The Catholics of a previous generation, who welcomed financial dependence on the State, and eagerly accepted funding for Catholic schools and all of our declining charitable institutions, did not appreciate the full significance of their Faustian bargain. The paperwork of the secular bureaucracies now reaches through every rectory. The State’s priorities displace our own. From being our civil servants, we have become theirs. We serve the State’s very secular agenda, hop and bow to fulfil the conditions, haplessly beg for another State dime.

This is not something that I am predicting, rather something that already is. If the power of the State were reduced to a tenth, and the power of the Church increased ten times, we would still be their insignificant other.


“News from a foreign country came, as if my treasures and my joys lay there.”

I am quoting from the seventeenth-century mystic Thomas Traherne, who understood what L. P. Hartley understood, but at a level more profound. The past is a foreign country to be sure, one to which we can now return only in our imagination. The past is irrecoverably the past.

But: “There’s another country, I’ve heard of long ago, most dear to them that love her, most great to them that know.”
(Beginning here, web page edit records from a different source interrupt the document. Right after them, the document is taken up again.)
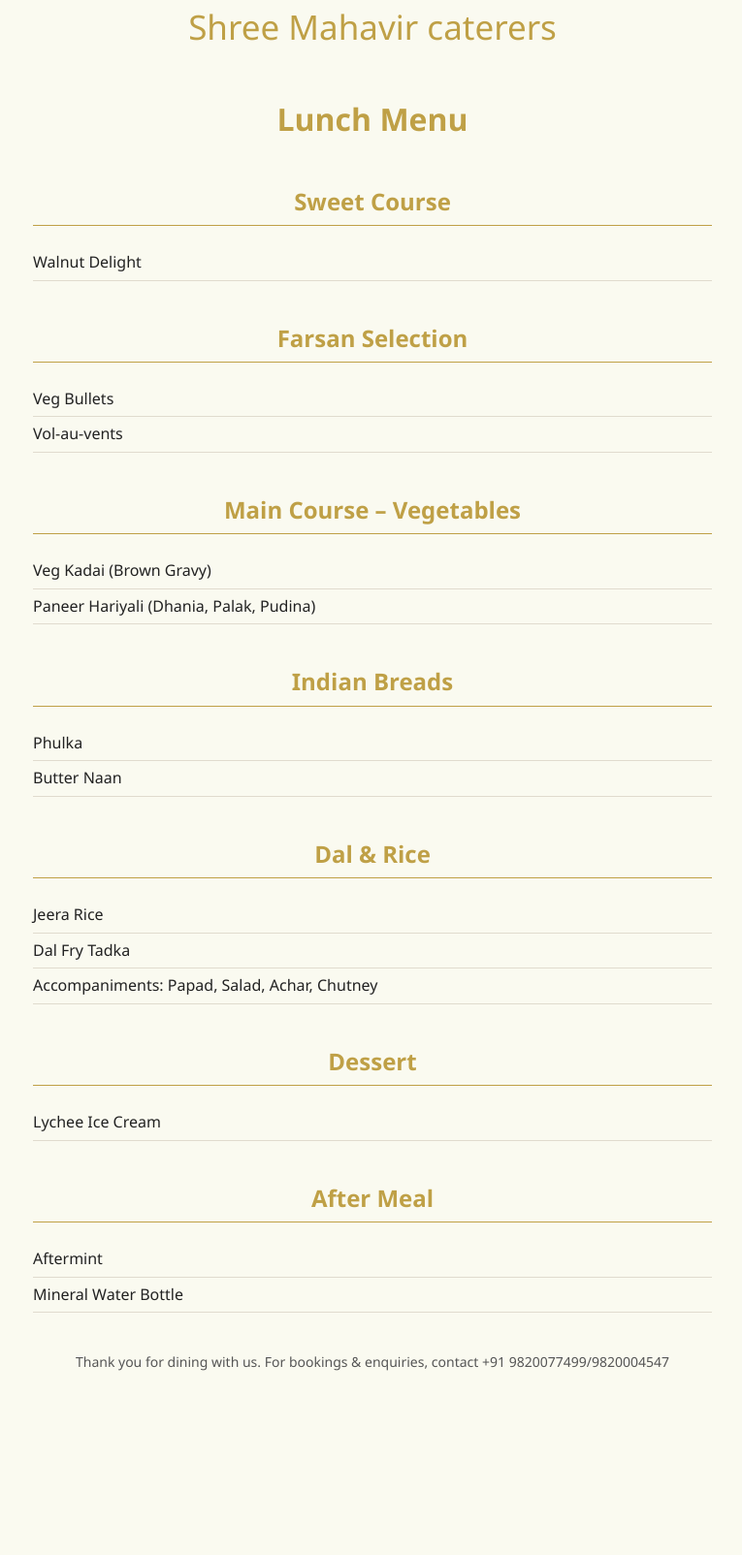
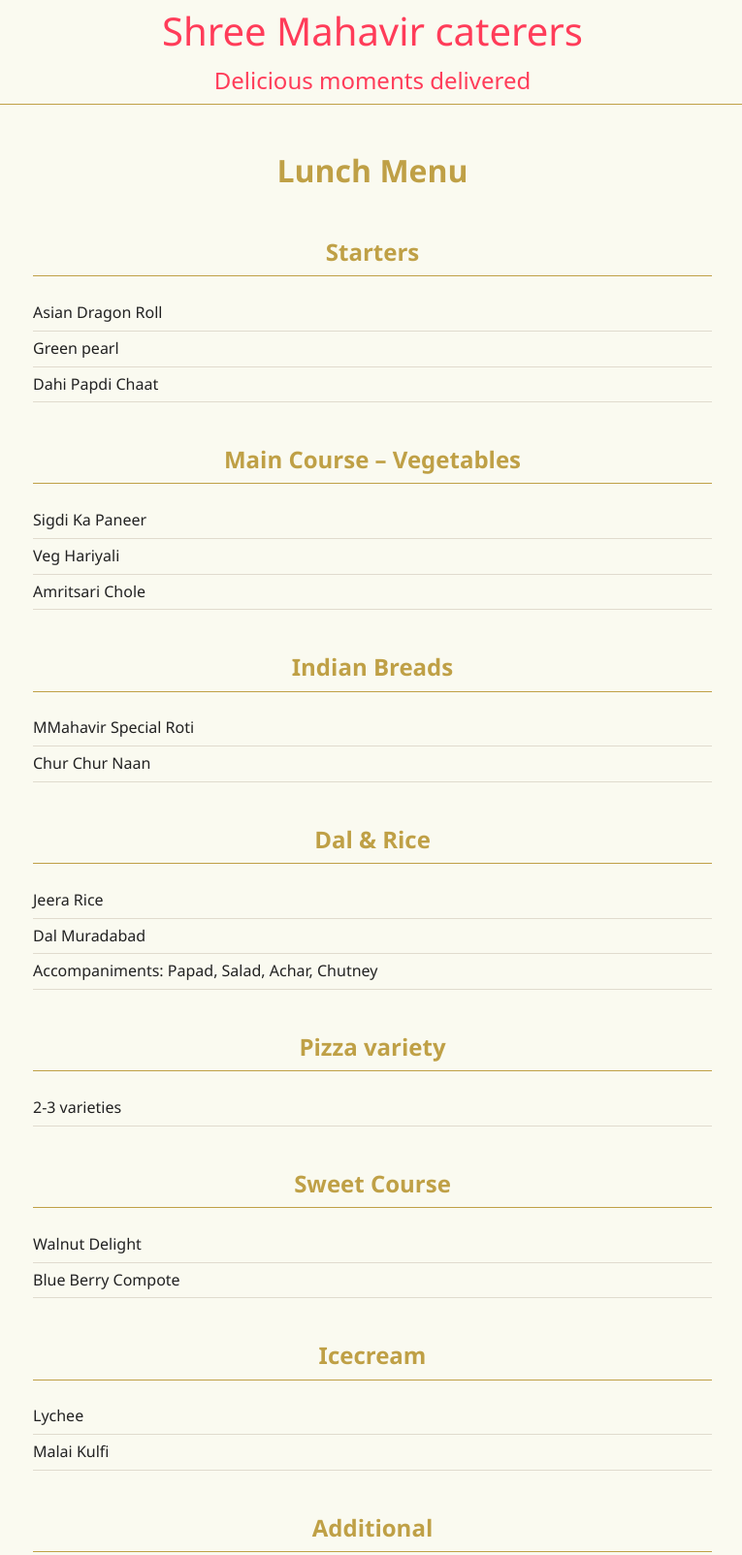
Before and after one commit to ahaan000/menutoday, a plain HTML site: page index.html in a window 1280 px wide. Shown: the top 1604 px of the page at 97% size, without its empty margins (256-1021 px from the left). Before the commit the page ends 1437 px from the top, so only its background shows below. Drawn offline with Linux system fonts and the light colour scheme; a web font is replaced by a local one.

Commit message:
Updatesmcmenu index.html
updted changes for menu on july 5 2025

```diff
--- a/index.html
+++ b/index.html
@@ -4,6 +4,10 @@
   <meta charset="UTF-8" />
   <meta name="viewport" content="width=device-width, initial-scale=1.0" />
   <title>Shree Mahavir Caterers</title>
+  <link rel="preconnect" href="https://fonts.googleapis.com">
+<link rel="preconnect" href="https://fonts.gstatic.com" crossorigin>
+<link href="https://fonts.googleapis.com/css2?family=Bebas+Neue&family=Bytesized&family=LXGW+Marker+Gothic&family=Libre+Baskerville:ital,wght@0,400;0,700;1,400&family=Manufacturing+Consent&family=Matangi:wght@300..900&family=Noto+Serif+KR:wght@200..900&family=Sevillana&display=swap" rel="stylesheet">
+  </head>
   <style>
     body {
       background-color: #FAFAF0; /* Warm Off-White */
@@ -15,9 +19,16 @@
     }
     header {
       text-align: center;
-      color: #BFA046;
-      font-size: 35px;
-
+      color:#FF3C59;
+      font-size: 40px;
+    }
+    .hero>h2 {
+       text-align: center;
+      color:#FF3C59;
+      margin: 0;
+        font-family: "Manufacturing Consent", system-ui;
+      font-weight: 400;
+      font-style: normal;
     }
     .container {
       max-width: 700px;
@@ -51,53 +62,65 @@
 </head>
 
 <body>
+<div class="hero">
   <header>Shree Mahavir caterers</header>
+  <h2>Delicious moments delivered</h2>
+  </div>
   <div class="container">
     <h1>Lunch Menu</h1>
 
-    <h2>Sweet Course</h2>
+    <h2>Starters</h2>
     <ul>
-      <li>Walnut Delight</li>
-    </ul>
-
-    <h2>Farsan Selection</h2>
-    <ul>
-      <li>Veg Bullets</li>
-      <li>Vol-au-vents</li>
+      <li>Asian Dragon Roll</li>
+      <li>Green pearl</li>
+      <li>Dahi Papdi Chaat</li>
     </ul>
 
     <h2>Main Course – Vegetables</h2>
     <ul>
-      <li>Veg Kadai (Brown Gravy)</li>
-      <li>Paneer Hariyali (Dhania, Palak, Pudina)</li>
+      <li>Sigdi Ka Paneer</li>
+      <li>Veg Hariyali</li>
+      <li>Amritsari Chole</li>
     </ul>
 
     <h2>Indian Breads</h2>
     <ul>
-      <li>Phulka</li>
-      <li>Butter Naan</li>
+      <li>MMahavir Special Roti</li>
+      <li>Chur Chur Naan</li>
     </ul>
 
     <h2>Dal & Rice</h2>
     <ul>
       <li>Jeera Rice</li>
-      <li>Dal Fry Tadka</li>
+      <li>Dal Muradabad</li>
       <li>Accompaniments: Papad, Salad, Achar, Chutney</li>
     </ul>
 
-    <h2>Dessert</h2>
+    <h2>Pizza variety</h2>
     <ul>
-      <li>Lychee Ice Cream</li>
+      <li>2-3 varieties</li>
+    </ul>
+     <h2>Sweet Course</h2>
+    <ul>
+      <li>Walnut Delight</li>
+      <li>Blue Berry Compote</li>
     </ul>
 
-    <h2>After Meal</h2>
+    <h2>Icecream</h2>
     <ul>
-      <li>Aftermint</li>
-      <li>Mineral Water Bottle</li>
+      <li>Lychee </li>
+      <li>Malai Kulfi</li>
     </ul>
-
+    <h2>Additional</h2>
+    <ul>
+      <li>Mineral water bottle</li>
+      <li>After-mint</li>
+    </ul>
     <div class="footer">
-      Thank you for dining with us. For bookings & enquiries, contact +91 9820077499/9820004547
+      Thank you for dining with us. For bookings & enquiries, contact <br />
+      Bobby Thakker @ +91 98200 77499
+      <br />
+      Ashish Thakker @ +91 98200 04547
     </div>
   </div>
 </body>
```
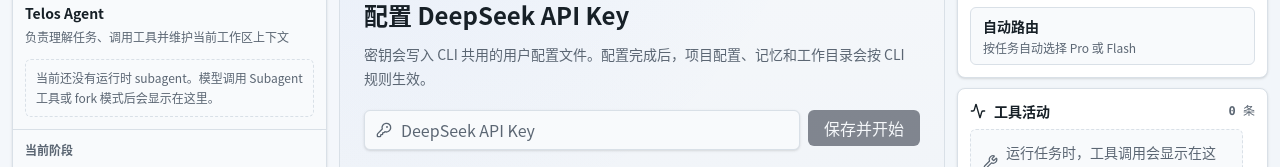
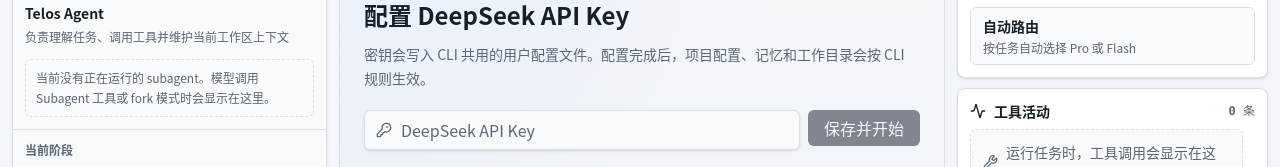
Before and after one commit to future-re/telos-agent, a React app in the folder desktop/: page / in a window 1280 px wide. Shown: the part 319-486 px from the top of the page. Built offline with nearby package versions, Linux system fonts and the light colour scheme; a web font is replaced by a local one.

Commit message:
feat: update subagent status messaging and add tests for runtime subagents

```diff
--- /dev/null
+++ b/desktop/src/components/AgentStatusRail.test.ts
@@ -0,0 +1,47 @@
+import { describe, expect, it } from "vitest";
+import { deriveRuntimeSubagents } from "@/components/AgentStatusRail";
+import { ToolActivity } from "@/chatState";
+
+describe("deriveRuntimeSubagents", () => {
+  it("returns only running subagent tools", () => {
+    const tools: ToolActivity[] = [
+      {
+        id: "subagent-running",
+        name: "subagent",
+        detail: "Inspect platform behavior",
+        status: "running",
+        isError: false,
+      },
+      {
+        id: "subagent-completed",
+        name: "subagent",
+        detail: "Finished review",
+        status: "completed",
+        isError: false,
+      },
+      {
+        id: "fork-failed",
+        name: "fork",
+        detail: "Failed fork lens",
+        status: "failed",
+        isError: true,
+      },
+      {
+        id: "web-search",
+        name: "WebSearch",
+        detail: "query",
+        status: "running",
+        isError: false,
+      },
+    ];
+
+    expect(deriveRuntimeSubagents(tools)).toEqual([
+      {
+        id: "subagent-running",
+        name: "Inspect platform behavior",
+        detail: "Inspect platform behavior",
+        status: "running",
+      },
+    ]);
+  });
+});
--- a/desktop/src/components/AgentStatusRail.tsx
+++ b/desktop/src/components/AgentStatusRail.tsx
@@ -148,7 +148,7 @@
           <div className="mt-3 grid gap-1.5">
             {subagents.length === 0 ? (
               <div className="rounded-md border border-dashed bg-background px-2.5 py-2 text-xs leading-5 text-muted-foreground">
-                当前还没有运行时 subagent。模型调用 Subagent 工具或 fork 模式后会显示在这里。
+                当前没有正在运行的 subagent。模型调用 Subagent 工具或 fork 模式时会显示在这里。
               </div>
             ) : (
               subagents.map((item) => (
@@ -301,9 +301,9 @@
   status: ToolActivity["status"];
 }
 
-function deriveRuntimeSubagents(tools: ToolActivity[]): RuntimeSubagent[] {
+export function deriveRuntimeSubagents(tools: ToolActivity[]): RuntimeSubagent[] {
   return tools
-    .filter((tool) => isSubagentTool(tool.name))
+    .filter((tool) => isSubagentTool(tool.name) && tool.status === "running")
     .map((tool, index) => ({
       id: tool.id,
       name: runtimeSubagentName(tool, index),
```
It does not follow from what I have said that we must go underground, as Catholics often did in previous centuries. I think that we are already there. And so I think it is time we started playing our glow-worm part. If we want to avoid State interference and dictation, we must eventually stop even asking for the State’s help, and pay our own way, every penny. And by pay, I do not only mean with what money Twisted Nanny happens to leave in our own pockets.

For the Cross will remind us what the fees are.